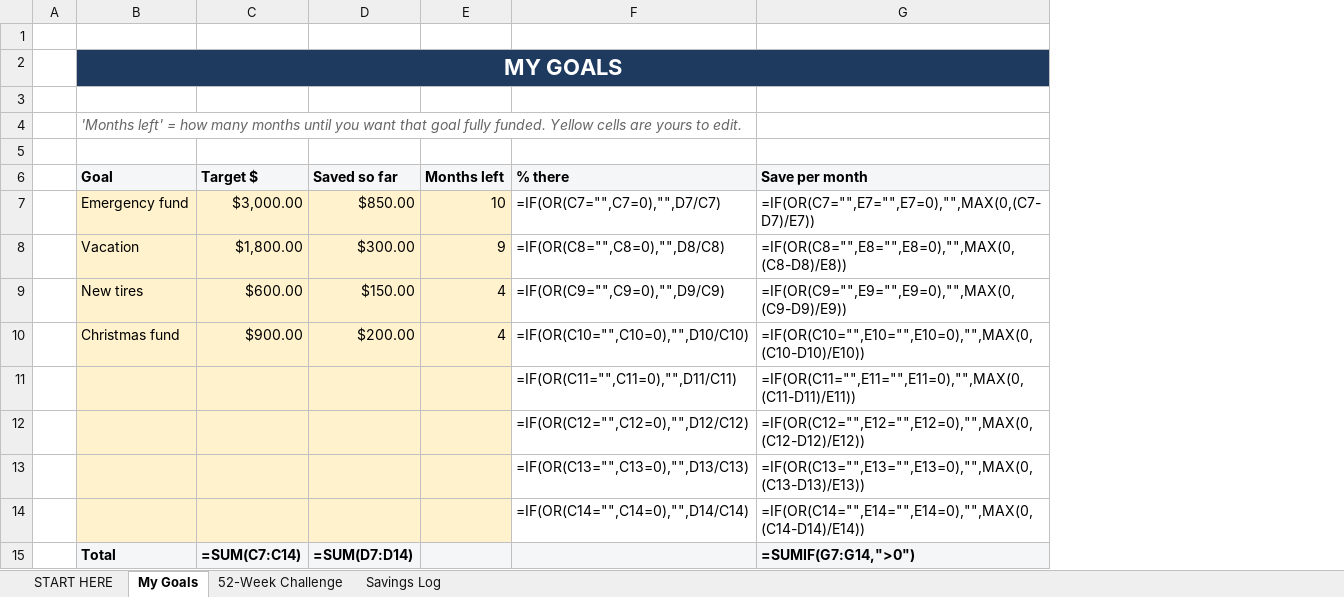
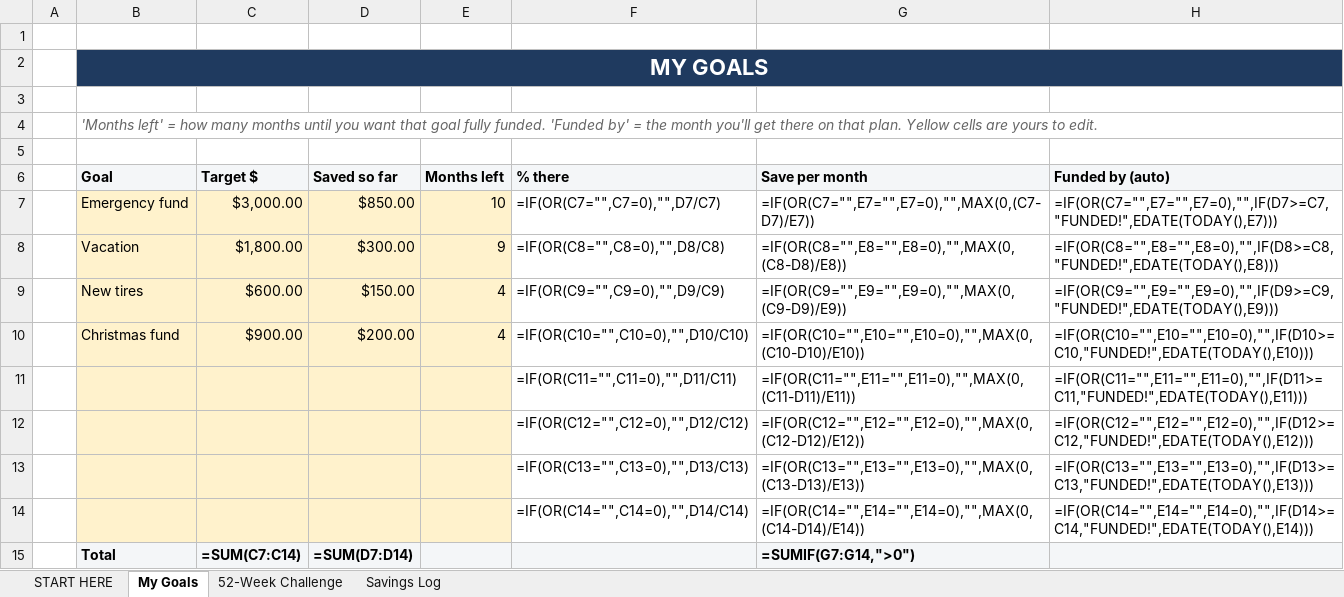
Before and after one commit to cmoney117/fb-marketplace-autoresponder, an Excel workbook: venture/07-automation/tracker/publish-queue/savings-goal-tracker-v1/Savings-Goal-Tracker.xlsx, sheet My Goals, drawn as a sheet; values as stored, in another font and other column widths than the file's, no borders; formulas without a stored value are shown as written; charts and pictures and conditional formats not drawn; the diff names each change by its address in the sheet, - before the commit and + after, or states it on an @@ line.

```diff
--- a/venture/07-automation/tracker/publish-queue/savings-goal-tracker-v1/Savings-Goal-Tracker.xlsx (sheet My Goals)
+++ b/venture/07-automation/tracker/publish-queue/savings-goal-tracker-v1/Savings-Goal-Tracker.xlsx (sheet My Goals)
+column H (Funded by (auto)), rows 7-14: =IF(OR(C7="",E7="",E7=0),"",IF(D7>=C7,"FUNDED!",EDATE(TODAY(),E7))) | =IF(OR(C8="",E8="",E8=0),"",IF(D8>=C8,"FUNDED!",EDATE(TODAY(),E8))) | =IF(OR(C9="",E9="",E9=0),"",IF(D9>=C9,"FUNDED!",EDATE(TODAY(),E9))) | =IF(OR(C10="",E10="",E10=0),"",IF(D10>=C10,"FUNDED!",EDATE(TODAY(),E10))) | =IF(OR(C11="",E11="",E11=0),"",IF(D11>=C11,"FUNDED!",EDATE(TODAY(),E11))) | =IF(OR(C12="",E12="",E12=0),"",IF(D12>=C12,"FUNDED!",EDATE(TODAY(),E12))) | =IF(OR(C13="",E13="",E13=0),"",IF(D13>=C13,"FUNDED!",EDATE(TODAY(),E13))) | =IF(OR(C14="",E14="",E14=0),"",IF(D14>=C14,"FUNDED!",EDATE(TODAY(),E14)))
-B4 (Goal): …fully funded. Yellow cells…
+B4 (Goal): …fully funded. 'Funded by' = the month you'll get there on that plan. Yellow cells…
```
Also changed, not shown: sheet START HERE, charts or pictures, venture/07-automation/tracker/publish-queue/paycheck-budget-v1/Paycheck-Budget-System.xlsx, venture/07-automation/tracker/publish-queue/simple-budget-starter-v1/10-Minute-Simple-Budget.xlsx, 10 other files.
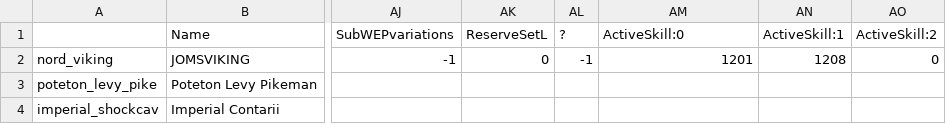
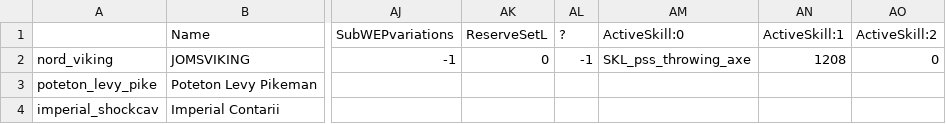
Before and after one commit to TokyoHuskarl/DIS_Legacy_core, a CSV file: source/Modules/Legacy/Data/data_minions.csv, drawn as a sheet; only a part is shown, gaps mark what is left out; the diff names each change by its address in the sheet, - before the commit and + after, or states it on an @@ line.

```diff
--- a/source/Modules/Legacy/Data/data_minions.csv
+++ b/source/Modules/Legacy/Data/data_minions.csv
-AM2 (ActiveSkill:0): 1201
+AM2 (ActiveSkill:0): SKL_pss_throwing_axe
```
Also changed, not shown: 10 other files.
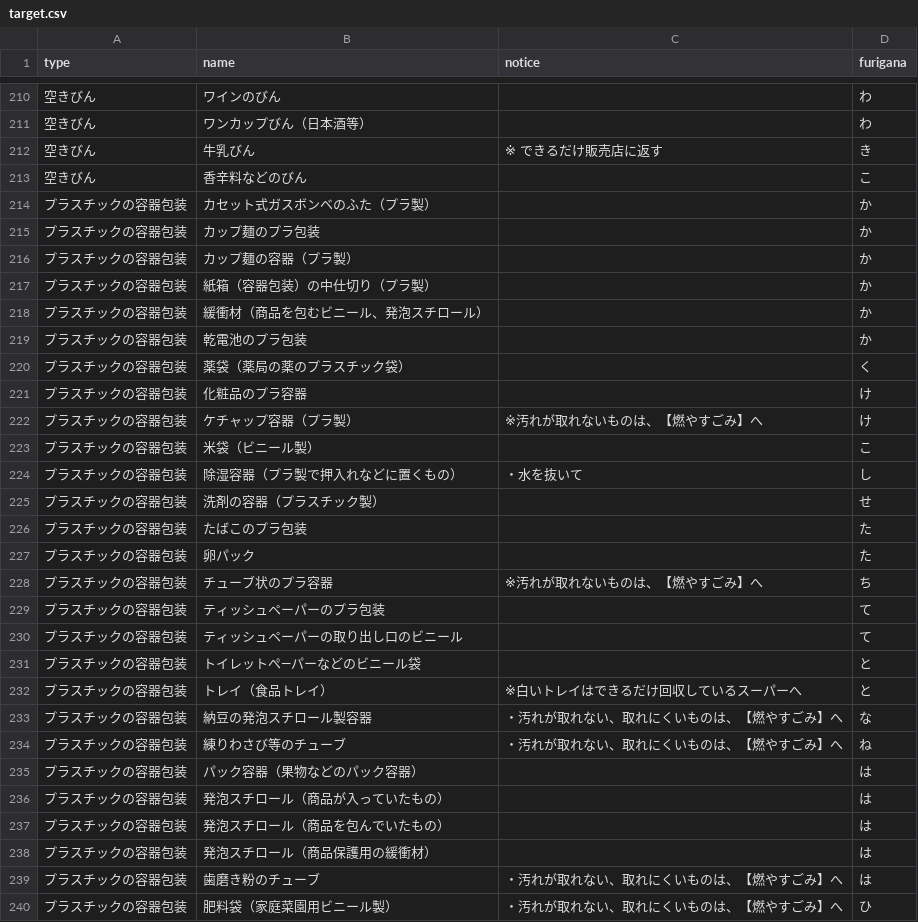
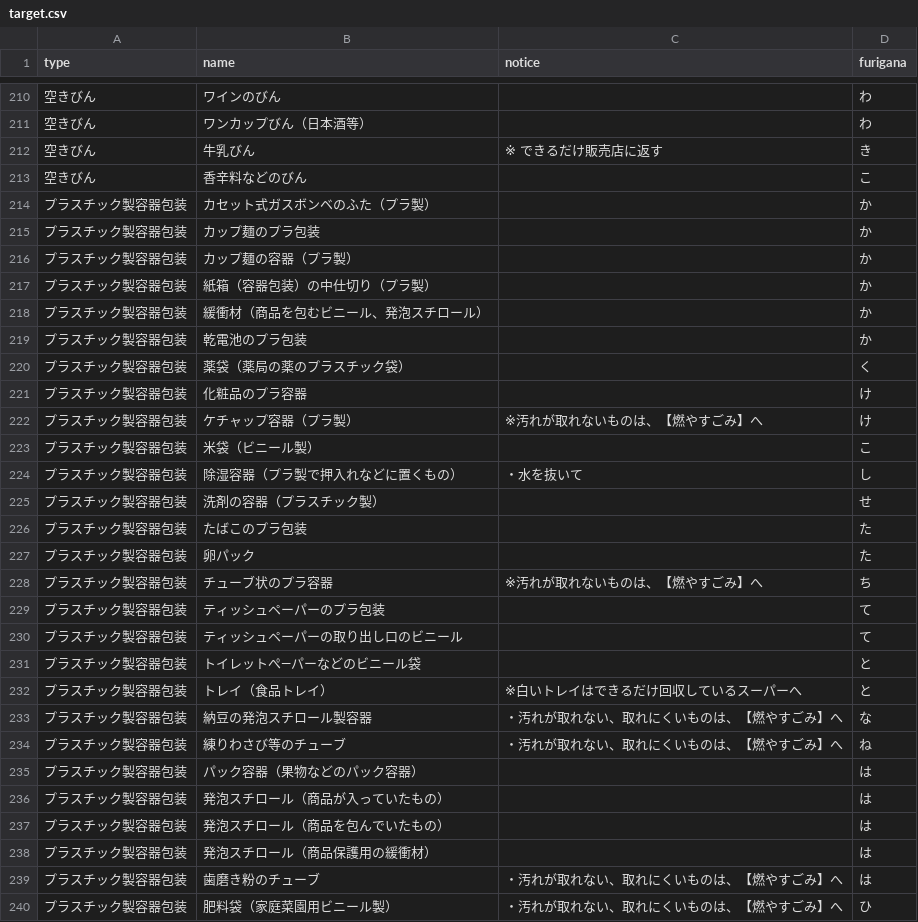
Before and after one commit to codefortoyama/5374, a CSV file: data/target.csv, drawn as a sheet; only a part is shown, gaps mark what is left out; the diff covers the shown part only.

Commit message:
Update target.csv

```diff
--- a/data/target.csv
+++ b/data/target.csv
@@ -213,28 +213,28 @@ type,name,notice,furigana
 空きびん,香辛料などのびん,,こ
-プラスチックの容器包装,カセット式ガスボンベのふた（プラ製）,,か
-プラスチックの容器包装,カップ麺のプラ包装,,か
-プラスチックの容器包装,カップ麺の容器（プラ製）,,か
-プラスチックの容器包装,紙箱（容器包装）の中仕切り（プラ製）,,か
-プラスチックの容器包装,緩衝材（商品を包むビニール、発泡スチロール）,,か
-プラスチックの容器包装,乾電池のプラ包装,,か
-プラスチックの容器包装,薬袋（薬局の薬のプラスチック袋）,,く
-プラスチックの容器包装,化粧品のプラ容器,,け
-プラスチックの容器包装,ケチャップ容器（プラ製）,※汚れが取れないものは、【燃やすごみ】へ,け
-プラスチックの容器包装,米袋（ビニール製）,,こ
-プラスチックの容器包装,除湿容器（プラ製で押入れなどに置くもの）,・水を抜いて,し
-プラスチックの容器包装,洗剤の容器（プラスチック製）,,せ
-プラスチックの容器包装,たばこのプラ包装,,た
-プラスチックの容器包装,卵パック,,た
-プラスチックの容器包装,チューブ状のプラ容器,※汚れが取れないものは、【燃やすごみ】へ,ち
-プラスチックの容器包装,ティッシュペーパーのプラ包装,,て
-プラスチックの容器包装,ティッシュペーパーの取り出し口のビニール,,て
-プラスチックの容器包装,トイレットぺ―パーなどのビニール袋,,と
-プラスチックの容器包装,トレイ（食品トレイ）,※白いトレイはできるだけ回収しているスーパーへ,と
-プラスチックの容器包装,納豆の発泡スチロール製容器,・汚れが取れない、取れにくいものは、【燃やすごみ】へ,な
-プラスチックの容器包装,練りわさび等のチューブ,・汚れが取れない、取れにくいものは、【燃やすごみ】へ,ね
-プラスチックの容器包装,パック容器（果物などのパック容器）,,は
-プラスチックの容器包装,発泡スチロール（商品が入っていたもの）,,は
-プラスチックの容器包装,発泡スチロール（商品を包んでいたもの）,,は
-プラスチックの容器包装,発泡スチロール（商品保護用の緩衝材）,,は
-プラスチックの容器包装,歯磨き粉のチューブ,・汚れが取れない、取れにくいものは、【燃やすごみ】へ,は
-プラスチックの容器包装,肥料袋（家庭菜園用ビニール製）,・汚れが取れない、取れにくいものは、【燃やすごみ】へ,ひ
+プラスチック製容器包装,カセット式ガスボンベのふた（プラ製）,,か
+プラスチック製容器包装,カップ麺のプラ包装,,か
+プラスチック製容器包装,カップ麺の容器（プラ製）,,か
+プラスチック製容器包装,紙箱（容器包装）の中仕切り（プラ製）,,か
+プラスチック製容器包装,緩衝材（商品を包むビニール、発泡スチロール）,,か
+プラスチック製容器包装,乾電池のプラ包装,,か
+プラスチック製容器包装,薬袋（薬局の薬のプラスチック袋）,,く
+プラスチック製容器包装,化粧品のプラ容器,,け
+プラスチック製容器包装,ケチャップ容器（プラ製）,※汚れが取れないものは、【燃やすごみ】へ,け
+プラスチック製容器包装,米袋（ビニール製）,,こ
+プラスチック製容器包装,除湿容器（プラ製で押入れなどに置くもの）,・水を抜いて,し
+プラスチック製容器包装,洗剤の容器（プラスチック製）,,せ
+プラスチック製容器包装,たばこのプラ包装,,た
+プラスチック製容器包装,卵パック,,た
+プラスチック製容器包装,チューブ状のプラ容器,※汚れが取れないものは、【燃やすごみ】へ,ち
+プラスチック製容器包装,ティッシュペーパーのプラ包装,,て
+プラスチック製容器包装,ティッシュペーパーの取り出し口のビニール,,て
+プラスチック製容器包装,トイレットぺ―パーなどのビニール袋,,と
+プラスチック製容器包装,トレイ（食品トレイ）,※白いトレイはできるだけ回収しているスーパーへ,と
+プラスチック製容器包装,納豆の発泡スチロール製容器,・汚れが取れない、取れにくいものは、【燃やすごみ】へ,な
+プラスチック製容器包装,練りわさび等のチューブ,・汚れが取れない、取れにくいものは、【燃やすごみ】へ,ね
+プラスチック製容器包装,パック容器（果物などのパック容器）,,は
+プラスチック製容器包装,発泡スチロール（商品が入っていたもの）,,は
+プラスチック製容器包装,発泡スチロール（商品を包んでいたもの）,,は
+プラスチック製容器包装,発泡スチロール（商品保護用の緩衝材）,,は
+プラスチック製容器包装,歯磨き粉のチューブ,・汚れが取れない、取れにくいものは、【燃やすごみ】へ,は
+プラスチック製容器包装,肥料袋（家庭菜園用ビニール製）,・汚れが取れない、取れにくいものは、【燃やすごみ】へ,ひ
```
Also changed, not shown: 53 edited cells elsewhere in this file.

+--

Check each line above for the word "取れにくいものは" and copy every line that has it.

-プラスチックの容器包装,納豆の発泡スチロール製容器,・汚れが取れない、取れにくいものは、【燃やすごみ】へ,な
-プラスチックの容器包装,練りわさび等のチューブ,・汚れが取れない、取れにくいものは、【燃やすごみ】へ,ね
-プラスチックの容器包装,歯磨き粉のチューブ,・汚れが取れない、取れにくいものは、【燃やすごみ】へ,は
-プラスチックの容器包装,肥料袋（家庭菜園用ビニール製）,・汚れが取れない、取れにくいものは、【燃やすごみ】へ,ひ
+プラスチック製容器包装,納豆の発泡スチロール製容器,・汚れが取れない、取れにくいものは、【燃やすごみ】へ,な
+プラスチック製容器包装,練りわさび等のチューブ,・汚れが取れない、取れにくいものは、【燃やすごみ】へ,ね
+プラスチック製容器包装,歯磨き粉のチューブ,・汚れが取れない、取れにくいものは、【燃やすごみ】へ,は
+プラスチック製容器包装,肥料袋（家庭菜園用ビニール製）,・汚れが取れない、取れにくいものは、【燃やすごみ】へ,ひ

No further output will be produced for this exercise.